PROBLEM DETAILS — The answer must be a single number: the count of lines in the records below that contain the word "Main".

MATERIAL PROVIDED —

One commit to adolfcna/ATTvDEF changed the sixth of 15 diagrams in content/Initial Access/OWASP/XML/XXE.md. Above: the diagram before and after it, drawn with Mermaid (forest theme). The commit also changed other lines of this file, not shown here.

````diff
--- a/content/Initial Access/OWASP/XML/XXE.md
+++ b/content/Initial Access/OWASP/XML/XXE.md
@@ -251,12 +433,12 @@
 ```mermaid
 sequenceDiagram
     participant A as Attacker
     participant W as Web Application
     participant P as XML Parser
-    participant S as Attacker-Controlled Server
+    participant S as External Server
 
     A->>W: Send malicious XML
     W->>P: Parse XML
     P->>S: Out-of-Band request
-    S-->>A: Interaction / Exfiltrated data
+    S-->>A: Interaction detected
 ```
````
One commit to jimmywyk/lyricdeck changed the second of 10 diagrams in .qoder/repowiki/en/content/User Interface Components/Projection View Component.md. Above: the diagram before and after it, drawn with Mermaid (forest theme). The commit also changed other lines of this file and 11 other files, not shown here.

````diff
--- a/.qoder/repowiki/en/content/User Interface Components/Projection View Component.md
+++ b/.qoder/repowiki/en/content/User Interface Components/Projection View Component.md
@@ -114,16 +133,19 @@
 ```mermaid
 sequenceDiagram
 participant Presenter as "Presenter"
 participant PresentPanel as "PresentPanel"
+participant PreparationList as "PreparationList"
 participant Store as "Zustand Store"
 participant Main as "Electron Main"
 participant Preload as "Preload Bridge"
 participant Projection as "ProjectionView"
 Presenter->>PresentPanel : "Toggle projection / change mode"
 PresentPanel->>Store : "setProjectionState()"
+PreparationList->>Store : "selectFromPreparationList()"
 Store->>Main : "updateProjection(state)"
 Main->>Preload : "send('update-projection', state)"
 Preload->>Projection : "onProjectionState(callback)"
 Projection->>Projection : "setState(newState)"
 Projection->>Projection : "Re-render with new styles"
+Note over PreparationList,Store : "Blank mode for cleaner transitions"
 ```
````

THE ANSWER — 3